• [Task to complete]: Please state the number of lines in the material below that contain "shown", with no other words.

• [Input for this task]:
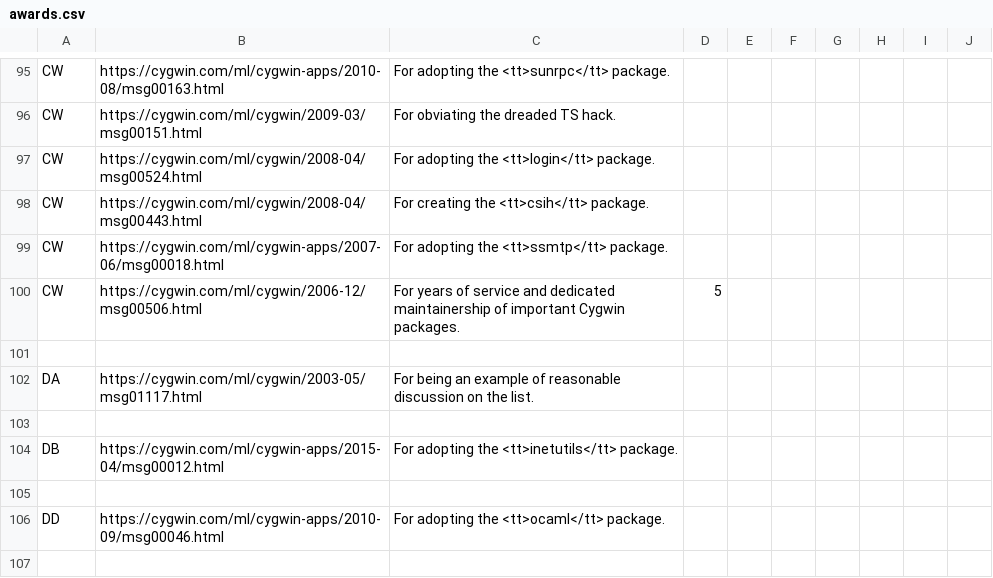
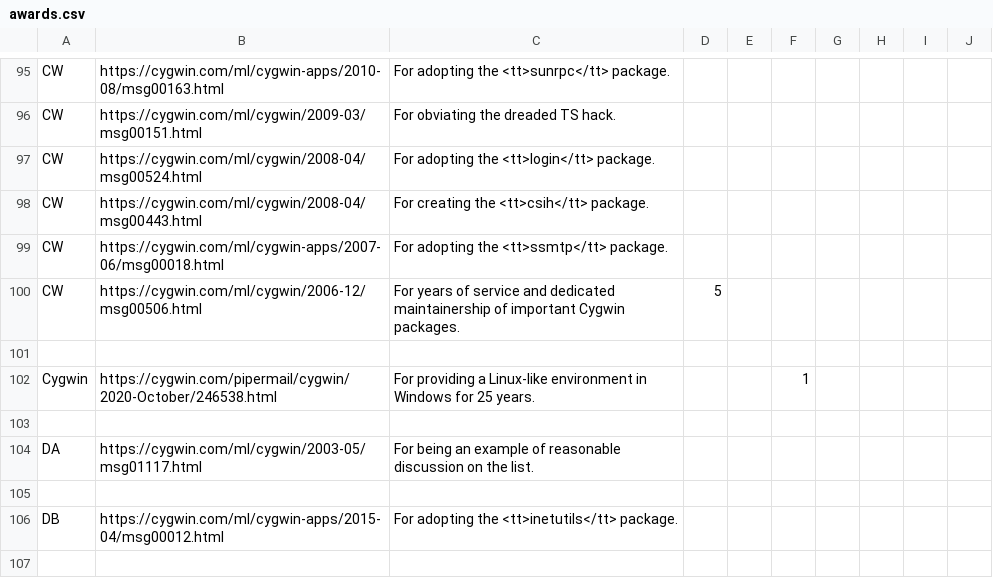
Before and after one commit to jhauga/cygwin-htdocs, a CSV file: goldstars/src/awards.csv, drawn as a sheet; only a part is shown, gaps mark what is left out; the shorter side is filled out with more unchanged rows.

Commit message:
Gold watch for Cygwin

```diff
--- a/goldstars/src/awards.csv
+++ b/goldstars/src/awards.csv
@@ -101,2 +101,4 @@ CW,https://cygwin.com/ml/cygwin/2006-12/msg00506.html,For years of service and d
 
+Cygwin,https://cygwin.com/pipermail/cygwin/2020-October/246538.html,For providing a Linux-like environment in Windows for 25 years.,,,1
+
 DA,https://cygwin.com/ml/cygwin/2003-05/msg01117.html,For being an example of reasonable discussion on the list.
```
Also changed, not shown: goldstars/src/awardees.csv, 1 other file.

• [Response]: 2